Wolters Kluwer Health
Copyright
Copyright © 2018 The Author(s). Published by Wolters Kluwer Health, Inc.
ISSN
0362-2436
eISSN
1528-1159
D.O.I.
10.1097/BRS.0000000000002501
Publisher site
See Article on Publisher Site

Abstract
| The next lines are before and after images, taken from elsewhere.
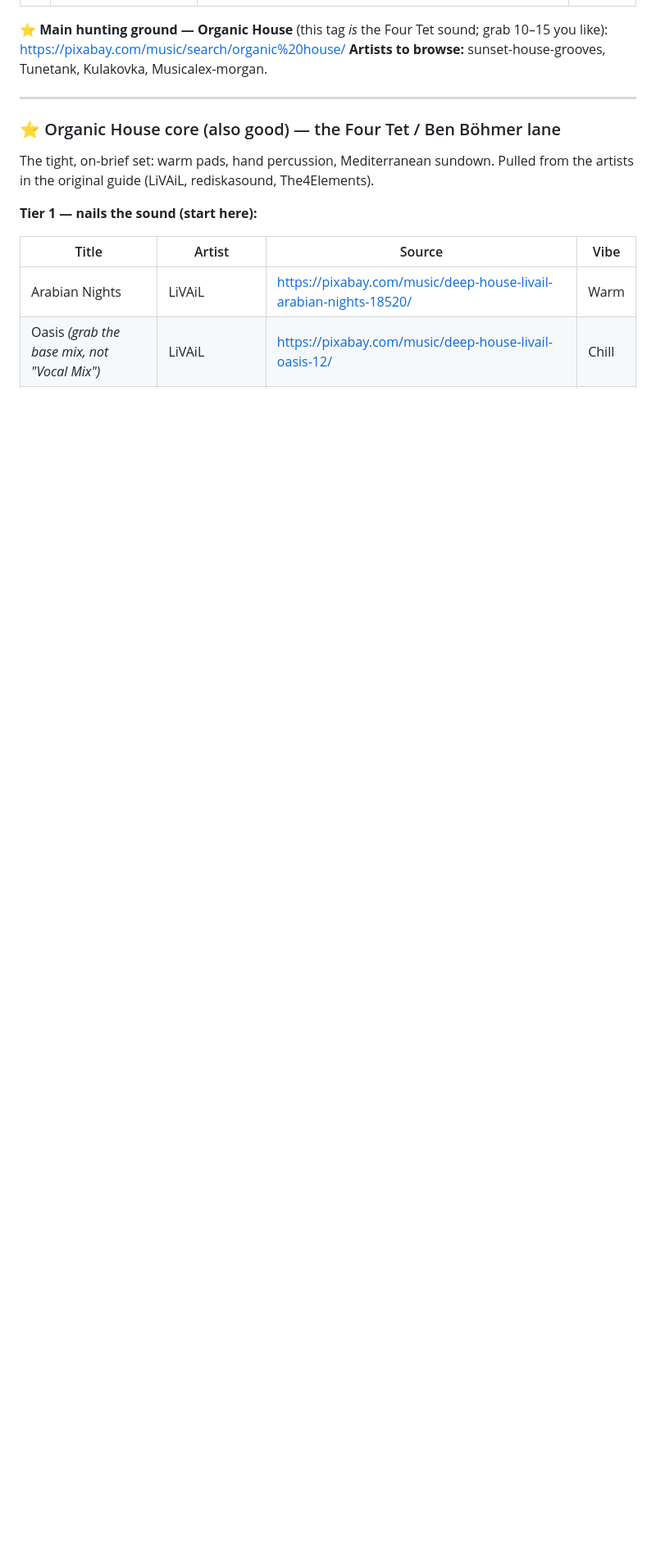
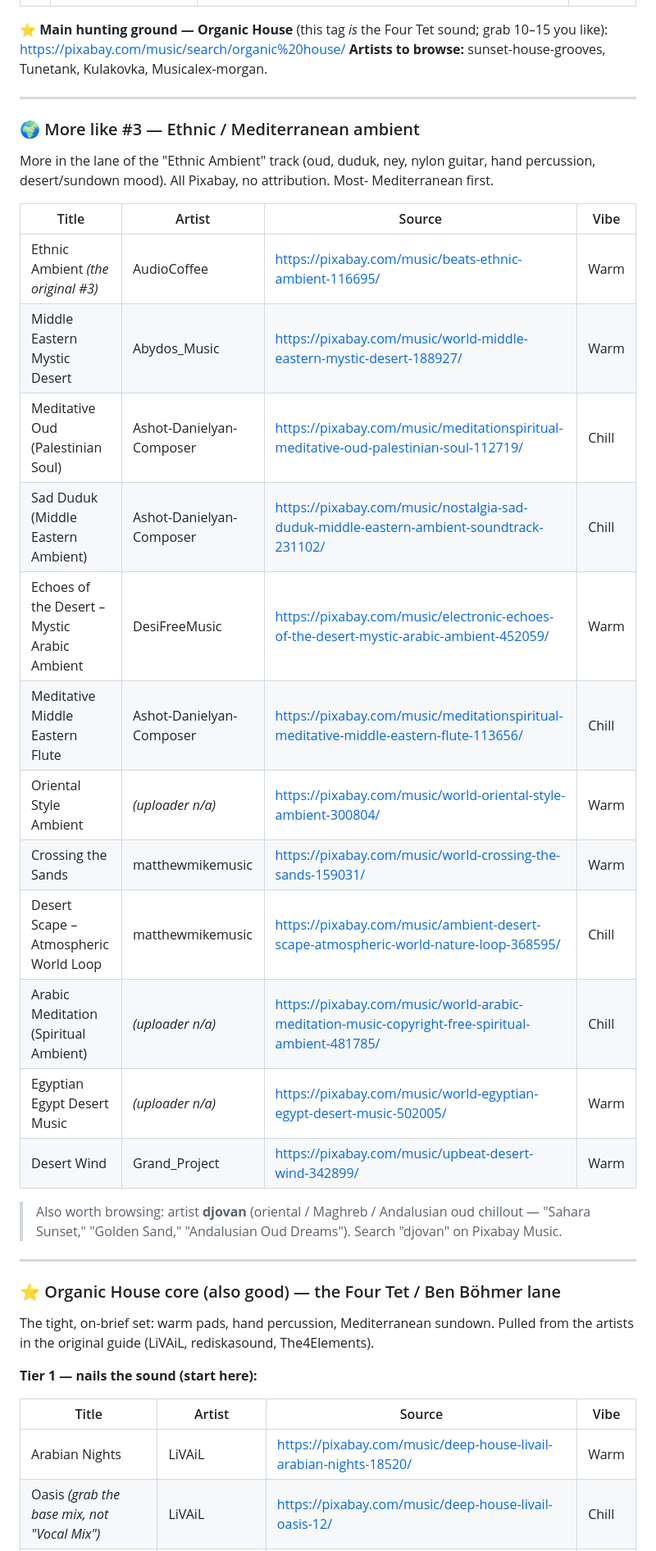
Before and after one commit to akinaykenar-design/restaurant-music, a Markdown page: TRACKLIST.md, the part around the change. Shown at 82% size. GitHub-like rendering; blank space fills up the shorter version.

Commit message:
Add 'more like #3' ethnic/Mediterranean ambient batch
Add 12 Pixabay world-ambient tracks in the Ethnic Ambient lane (oud, duduk,
ney, desert/sundown mood) requested as more like the #3 starter pick.

Co-Authored-By: Claude Opus 4.8 <noreply@anthropic.com>
Claude-Session: https://claude.ai/code/session_01Auu5FtnEi8f2oCRFmBoX6D

```diff
--- a/TRACKLIST.md
+++ b/TRACKLIST.md
@@ -80,6 +80,33 @@ The batch you rated highest. Keep this as the core.
 **⭐ Main hunting ground — Organic House** (this tag *is* the Four Tet sound;
 grab 10–15 you like): https://pixabay.com/music/search/organic%20house/
 **Artists to browse:** sunset-house-grooves, Tunetank, Kulakovka, Musicalex-morgan.
+
+---
+
+### 🌍 More like #3 — Ethnic / Mediterranean ambient
+
+More in the lane of the "Ethnic Ambient" track (oud, duduk, ney, nylon guitar,
+hand percussion, desert/sundown mood). All Pixabay, no attribution. Most-
+Mediterranean first.
+
+| Title | Artist | Source | Vibe |
+|---|---|---|---|
+| Ethnic Ambient _(the original #3)_ | AudioCoffee | https://pixabay.com/music/beats-ethnic-ambient-116695/ | Warm |
+| Middle Eastern Mystic Desert | Abydos_Music | https://pixabay.com/music/world-middle-eastern-mystic-desert-188927/ | Warm |
+| Meditative Oud (Palestinian Soul) | Ashot-Danielyan-Composer | https://pixabay.com/music/meditationspiritual-meditative-oud-palestinian-soul-112719/ | Chill |
+| Sad Duduk (Middle Eastern Ambient) | Ashot-Danielyan-Composer | https://pixabay.com/music/nostalgia-sad-duduk-middle-eastern-ambient-soundtrack-231102/ | Chill |
+| Echoes of the Desert – Mystic Arabic Ambient | DesiFreeMusic | https://pixabay.com/music/electronic-echoes-of-the-desert-mystic-arabic-ambient-452059/ | Warm |
+| Meditative Middle Eastern Flute | Ashot-Danielyan-Composer | https://pixabay.com/music/meditationspiritual-meditative-middle-eastern-flute-113656/ | Chill |
+| Oriental Style Ambient | _(uploader n/a)_ | https://pixabay.com/music/world-oriental-style-ambient-300804/ | Warm |
+| Crossing the Sands | matthewmikemusic | https://pixabay.com/music/world-crossing-the-sands-159031/ | Warm |
+| Desert Scape – Atmospheric World Loop | matthewmikemusic | https://pixabay.com/music/ambient-desert-scape-atmospheric-world-nature-loop-368595/ | Chill |
+| Arabic Meditation (Spiritual Ambient) | _(uploader n/a)_ | https://pixabay.com/music/world-arabic-meditation-music-copyright-free-spiritual-ambient-481785/ | Chill |
+| Egyptian Egypt Desert Music | _(uploader n/a)_ | https://pixabay.com/music/world-egyptian-egypt-desert-music-502005/ | Warm |
+| Desert Wind | Grand_Project | https://pixabay.com/music/upbeat-desert-wind-342899/ | Warm |
+
+> Also worth browsing: artist **djovan** (oriental / Maghreb / Andalusian oud
+> chillout — "Sahara Sunset," "Golden Sand," "Andalusian Oud Dreams"). Search
+> "djovan" on Pixabay Music.
 
 ---
 
```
Study Design.Systematic review and meta-analysis of comparative studies.Objective.To characterize the association of annular defect width after lumbar discectomy with the risk of symptom recurrence and reoperation.Summary of Background Data.Large annular defect width after lumbar discectomy has been reported to increase risk of symptom recurrence. However, this association has not been evaluated in a systematic manner.Methods.A systematic literature search of MEDLINE and EMBASE was performed to identify comparative studies of large versus small annular defects following lumbar discectomy that reported symptom recurrence or reoperation rates. Main outcomes were reported with pooled odds ratios (OR) and 95% confidence intervals (CIs). Sensitivity analyses were performed to assess the robustness of the meta-analysis findings.Results.After screening 696 records, we included data from 7 comparative studies involving 1653 lumbar discectomy patients, of whom 499 (30%) had large annular defects and 1154 (70%) had small annular defects. Methodological quality of studies was good overall. The median follow-up period was 2.9 years. The risk of symptom recurrence (OR = 2.5, 95% CI = 1.3–4.5, P = 0.004) and reoperation (OR = 2.3, 95% CI = 1.5–3.7, P < 0.001) was higher in patients with large versus small annular defects. Publication bias was not evident. The associations between annular defect width and risk of symptom recurrence and reoperation remained statistically significant in all sensitivity analyses.Conclusion.Annular defect width after lumbar discectomy is an under-reported modifier of patient outcome. Risk for symptom recurrence and reoperation is higher in patients with large versus small annular defects following lumbar discectomy.Level of Evidence: 2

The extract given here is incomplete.